flip phones are awesome! good for you. the smartphone i currently have (just got in may) was bought for me for one of my jobs this summer, as i need several apps for that work. i’m looking forward to turning it off all winter, somehow. i don’t allow any of the apps on there to do notifications, that would drive me up a wall.

(Dennis Lanigan) #48

I finally left fb two weeks ago. Don’t miss it. I am on Instagram and Twitter so I’m still dopamine dosing, so don’t think I am doing myself many favors.

(Lloyd ) #49

I guess I only get on these things for dopamine as well. I don’t get on, sink into anyone’s drama or post political jargon etc. . . I simply enjoy watching a few others in their rewilding lifestyles, mostly pictures. Otherwise I don’t really do anything, I post here and there, as well photos of projects or things like that.

(Lloyd ) #50

Okay just quit Facebook too. I guess I warranted it because other rewilders have it. But if that’s my only sense of community, it’s exactly what they want. Goodbye bullshit

(Dennis Lanigan) #51

Ooook, I am back on. My landmate Matt here at Ardea Homestead is getting a lot of people to his events through Facebook, including people of color. One of my goals is to help POC folks learn earth skills; hopefully POC folks will then teach these skills in the South (though many probably are already do for all I know). So I rejoined to let people know about my classes who might not normally come. We’ll see how that works. If it doesn’t really help, I’ll likely delete my shit again. I won’t be in lots of groups, I’ll just be focusing on networking in the South for now.

edit: Ha! For some reason FB had locked my account (probably because I was putting up my hide tanning class in a couple groups). Guess I’m not on facebook. Oh well!

(Keith Blunt) #52

I’m still on FB mostly for conversations in the discussion groups. I unfollowed all the political pages and a few others as they’re mostly just click-bait.

Im following Instagram more lately but it seems like they’ve increased their adds.

(Andrew) #53

There are some limitations of this strategy vis a vis FB group participation. It’s now possible to add page personas as admins of groups. This solves the participation problem, but only for groups one admins. Also, page personal posts to groups seem to be heavily penalized* by the algorithm.
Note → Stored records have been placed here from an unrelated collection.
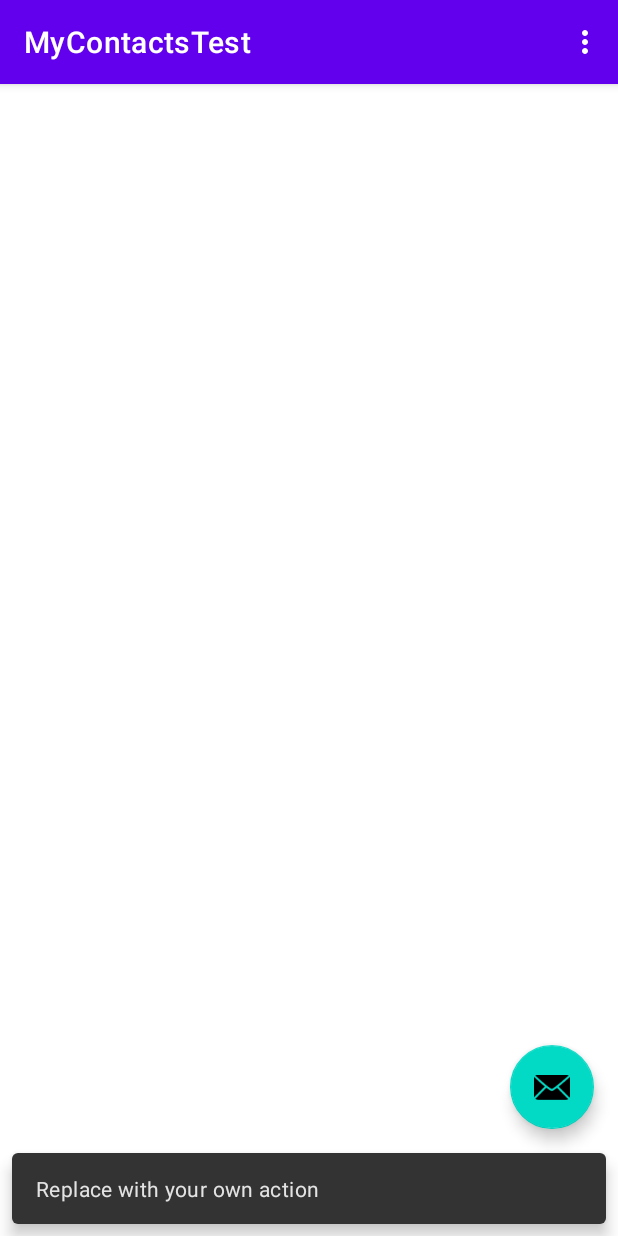
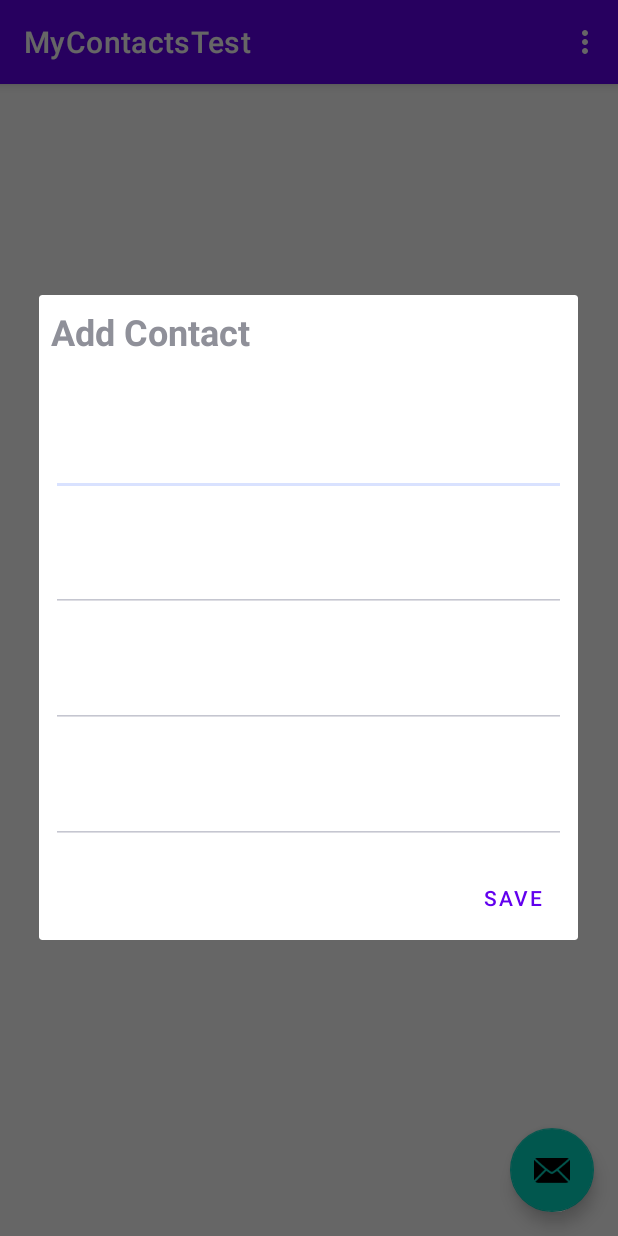
Before and after one commit to bogoslovskiydenis/MyContactsTest, an Android app: the screen it shows after launch (MainActivity), after a tap on an icon or button, on a phone screen of 412 x 824 dp. Run offline under Robolectric (Android 15) with nearby library versions, the phone set to English and light mode, and no system bars; our stand-ins replace Room's generated code; 1 statement that could not run was skipped.

```diff
--- a/app/src/main/java/com/example/mycontactstest/MainActivity.java
+++ b/app/src/main/java/com/example/mycontactstest/MainActivity.java
@@ -1,25 +1,26 @@
 package com.example.mycontactstest;
 
+import android.content.DialogInterface;
 import android.os.AsyncTask;
 import android.os.Bundle;
+import android.text.TextUtils;
+import android.view.LayoutInflater;
+import android.view.Menu;
+import android.view.MenuItem;
+import android.view.View;
+import android.widget.EditText;
+import android.widget.TextView;
+import android.widget.Toast;
+
+import androidx.appcompat.app.AlertDialog;
+import androidx.appcompat.app.AppCompatActivity;
+import androidx.appcompat.widget.Toolbar;
+import androidx.recyclerview.widget.LinearLayoutManager;
+import androidx.recyclerview.widget.RecyclerView;
+import androidx.room.Room;
 
 import com.google.android.material.floatingactionbutton.FloatingActionButton;
-import com.google.android.material.snackbar.Snackbar;
 
-import androidx.appcompat.app.AppCompatActivity;
-import androidx.appcompat.widget.Toolbar;
-import androidx.loader.content.AsyncTaskLoader;
-import androidx.recyclerview.widget.LinearLayoutManager;
-import androidx.recyclerview.widget.RecyclerView;
-import androidx.room.Insert;
-import androidx.room.Room;
-
-import android.view.View;
-
-import android.view.Menu;
-import android.view.MenuItem;
-
-import java.nio.channels.AsynchronousChannelGroup;
 import java.util.ArrayList;
 
 public class MainActivity extends AppCompatActivity {
@@ -39,7 +40,7 @@ public class MainActivity extends AppCompatActivity {
         recyclerView.setLayoutManager(new LinearLayoutManager(this));
         recyclerView.setHasFixedSize(true);
 
-        contactAdapter = new ContactAdapter();
+        contactAdapter = new ContactAdapter(contactArrayList , MainActivity.this);
         recyclerView.setAdapter(contactAdapter);
 
         myContactsDatabase = Room.databaseBuilder(getApplicationContext(),
@@ -51,22 +52,98 @@ public class MainActivity extends AppCompatActivity {
         fab.setOnClickListener(new View.OnClickListener() {
             @Override
             public void onClick(View view) {
-                Snackbar.make(view, "Replace with your own action", Snackbar.LENGTH_LONG)
-                        .setAction("Action", null).show();
+                addAndEditContact(false, null, -1);
+
             }
         });
     }
+
+    public void addAndEditContact(boolean isUpdate, Contact contact, int position) {
+        LayoutInflater layoutInflater = LayoutInflater.from(getApplicationContext());
+        View view = layoutInflater.inflate(R.layout.add_edit_contact, null);
+
+        AlertDialog.Builder builder = new AlertDialog.Builder(MainActivity.this);
+        builder.setView(view);
+
+        //создаем поля
+        TextView contactTitleTextView = view.findViewById(R.id.contactTitleTextView);
+        EditText firstNameEditTextView = view.findViewById(R.id.firstNameEditTextView);
+        EditText lastNameEditTextView = view.findViewById(R.id.lastNameEditTextView);
+        EditText emailEditTextView = view.findViewById(R.id.emailEditTextView);
+        EditText phoneNumberEditTextView = view.findViewById(R.id.phoneNumberEditTextView);
+        //устанавливаем диалоги
+        contactTitleTextView.setText(!isUpdate ? "Add Contact" : "Edit contact");
+
+        if (isUpdate && contact != null) {
+            firstNameEditTextView.setText(contact.getFirstName());
+            lastNameEditTextView.setText(contact.getLastName());
+            emailEditTextView.setText(contact.getEmail());
+            phoneNumberEditTextView.setText(contact.getPhoneNumber());
+        }
+
+        builder.setCancelable(false)
+                .setPositiveButton(isUpdate ? "Update" : "Save", new DialogInterface.OnClickListener() {
+            @Override
+            public void onClick(DialogInterface dialog, int i) {
+                if (TextUtils.isEmpty(firstNameEditTextView.getText().toString())) {
+                    Toast.makeText(MainActivity.this, "Enter first name", Toast.LENGTH_LONG).show();
+                } else if (TextUtils.isEmpty(lastNameEditTextView.getText().toString())) {
+                    Toast.makeText(MainActivity.this, "Enter last name", Toast.LENGTH_LONG).show();
+                } else if (TextUtils.isEmpty(emailEditTextView.getText().toString())) {
+                    Toast.makeText(MainActivity.this, "Enter email ", Toast.LENGTH_LONG).show();
+                } else if (TextUtils.isEmpty(phoneNumberEditTextView.getText().toString())) {
+                    Toast.makeText(MainActivity.this, "Enter phone number", Toast.LENGTH_LONG).show();
+                } else {
+                    if (isUpdate && contact != null) {
+                        updateContact(
+                                firstNameEditTextView.getText().toString(),
+                                lastNameEditTextView.getText().toString(),
+                                emailEditTextView.getText().toString(),
+                                phoneNumberEditTextView.getText().toString()
+                                , position);
+                    } else {
+                        addContact(
+                                firstNameEditTextView.getText().toString(),
+                                lastNameEditTextView.getText().toString(),
+                                emailEditTextView.getText().toString(),
+                                phoneNumberEditTextView.getText().toString()
+                        );
+                    }
+                }
+            }
+        });
+
+        AlertDialog alertDialog = builder.create();
+        alertDialog.show();
+    }
+
     //loadContacts
     private void loadContacts() {
         new GetAllContactsAsyncTask().execute();
     }
+
     //DeleteContacts
-    private void DeleteContacts(Contact contact){
+    private void DeleteContacts(Contact contact) {
         new DeleteContactAsyncTask().execute(contact);
     }
+
     //AddContact
-    private void AddContacts(Contact contact){
+    private void addContact(String firstName, String lastName, String email, String phoneNumber) {
+        Contact contact = new Contact(0, firstName, lastName, email, phoneNumber);
+
         new AddContactAsyncTask().execute(contact);
+    }
+
+    private void updateContact(String firstName, String lastName, String email, String phoneNumber, int position) {
+        Contact contact = contactArrayList.get(position);
+        contact.setFirstName(firstName);
+        contact.setLastName(lastName);
+        contact.setEmail(email);
+        contact.setPhoneNumber(phoneNumber);
+
+        new UpdateContactAsyncTask().execute(contact);
+
+        contactArrayList.set(position, contact);
     }
 
     @Override
@@ -91,7 +168,7 @@ public class MainActivity extends AppCompatActivity {
         return super.onOptionsItemSelected(item);
     }
 
-    private class GetAllContactsAsyncTask extends AsyncTask<Void, Void ,Void>{
+    private class GetAllContactsAsyncTask extends AsyncTask<Void, Void, Void> {
 
         @Override
         protected Void doInBackground(Void... voids) {
@@ -109,7 +186,7 @@ public class MainActivity extends AppCompatActivity {
         }
     }
 
-    private class DeleteContactAsyncTask extends AsyncTask<Contact, Void, Void>{
+    private class DeleteContactAsyncTask extends AsyncTask<Contact, Void, Void> {
 
         @Override
         protected Void doInBackground(Contact... contacts) {
@@ -123,7 +200,8 @@ public class MainActivity extends AppCompatActivity {
             loadContacts();
         }
     }
-    private class AddContactAsyncTask extends AsyncTask<Contact, Void, Void>{
+
+    private class AddContactAsyncTask extends AsyncTask<Contact, Void, Void> {
 
         @Override
         protected Void doInBackground(Contact... contacts) {
@@ -137,7 +215,8 @@ public class MainActivity extends AppCompatActivity {
             loadContacts();
         }
     }
-    private class UpdateContactAsyncTask extends AsyncTask<Contact, Void, Void>{
+
+    private class UpdateContactAsyncTask extends AsyncTask<Contact, Void, Void> {
 
         @Override
         protected Void doInBackground(Contact... contacts) {
--- a/app/src/main/java/com/example/mycontactstest/MyContactsDatabase.java
+++ b/app/src/main/java/com/example/mycontactstest/MyContactsDatabase.java
@@ -3,7 +3,7 @@ package com.example.mycontactstest;
 import androidx.room.Database;
 import androidx.room.RoomDatabase;
 
-@Database(entities = {Contact.class}, version = 1)
+@Database(entities = {Contact.class}, version = 1 , exportSchema = false)
 public abstract class MyContactsDatabase extends RoomDatabase {
 
     public abstract ContactDao getContactDao();
--- /dev/null
+++ b/app/src/main/res/layout/add_edit_contact.xml
@@ -0,0 +1,53 @@
+<?xml version="1.0" encoding="utf-8"?>
+<LinearLayout xmlns:android="http://schemas.android.com/apk/res/android"
+    android:layout_width="match_parent"
+    android:layout_height="match_parent"
+    android:padding="8dp"
+    android:orientation="vertical">
+
+
+    <TextView
+        android:id="@+id/contactTitleTextView"
+        android:layout_width="wrap_content"
+        android:layout_height="wrap_content"
+        android:layout_marginBottom="16dp"
+        android:text="@string/contact"
+        android:textSize="24sp"
+        android:textStyle="bold" />
+
+    <EditText
+        android:id="@+id/firstNameEditTextView"
+        android:layout_width="match_parent"
+        android:layout_height="wrap_content"
+        android:layout_marginTop="24dp"
+        android:gravity="top"
+        android:hint="@string/first_name"
+        android:textSize="24sp" />
+
+    <EditText
+        android:id="@+id/lastNameEditTextView"
+        android:layout_width="match_parent"
+        android:layout_height="wrap_content"
+        android:layout_marginTop="24dp"
+        android:gravity="top"
+        android:hint="@string/last_name"
+        android:textSize="24sp" />
+
+    <EditText
+        android:id="@+id/emailEditTextView"
+        android:layout_height="wrap_content"
+        android:layout_marginTop="24dp"
+        android:gravity="top"
+        android:hint="@string/email"
+        android:textSize="24sp"
+        android:layout_width="match_parent" />
+    <EditText
+        android:id="@+id/phoneNumberEditTextView"
+        android:layout_height="wrap_content"
+        android:layout_marginTop="24dp"
+        android:gravity="top"
+        android:hint="@string/phone_number"
+        android:textSize="24sp"
+        android:layout_width="match_parent" />
+
+</LinearLayout>
--- a/app/src/main/res/layout/contact_list_item.xml
+++ b/app/src/main/res/layout/contact_list_item.xml
@@ -36,7 +36,7 @@
         android:textSize="24sp"
         />
     <TextView
-        android:id="@+id/firstNameTextView"
+        android:id="@+id/emailTextView"
         android:layout_width="wrap_content"
         android:layout_height="wrap_content"
         android:text="FirstName"
--- a/app/src/main/res/values/strings.xml
+++ b/app/src/main/res/values/strings.xml
@@ -9,4 +9,9 @@
 
     <string name="hello_first_fragment">Hello first fragment</string>
     <string name="hello_second_fragment">Hello second fragment. Arg: %1$s</string>
+    <string name="contact">Contact</string>
+    <string name="first_name">First name</string>
+    <string name="last_name">Last name</string>
+    <string name="email">email</string>
+    <string name="phone_number">phone number</string>
 </resources>
--- a/build.gradle
+++ b/build.gradle
@@ -17,6 +17,11 @@ allprojects {
         google()
         jcenter()
     }
+    gradle.projectsEvaluated {
+        tasks.withType(JavaCompile) {
+            options.compilerArgs << "-Xlint:deprecation"
+        }
+    }
 }
 
 task clean(type: Delete) {
```
Also changed, not shown: app/src/main/java/com/example/mycontactstest/ContactAdapter.java (+24 -18 lines).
In my case, most of the people who follow my pages are not necessarily in the groups. Conversely, many in the groups do not follow the pages.

*This could be a benefit for pages which have larger followings than one’s personal account.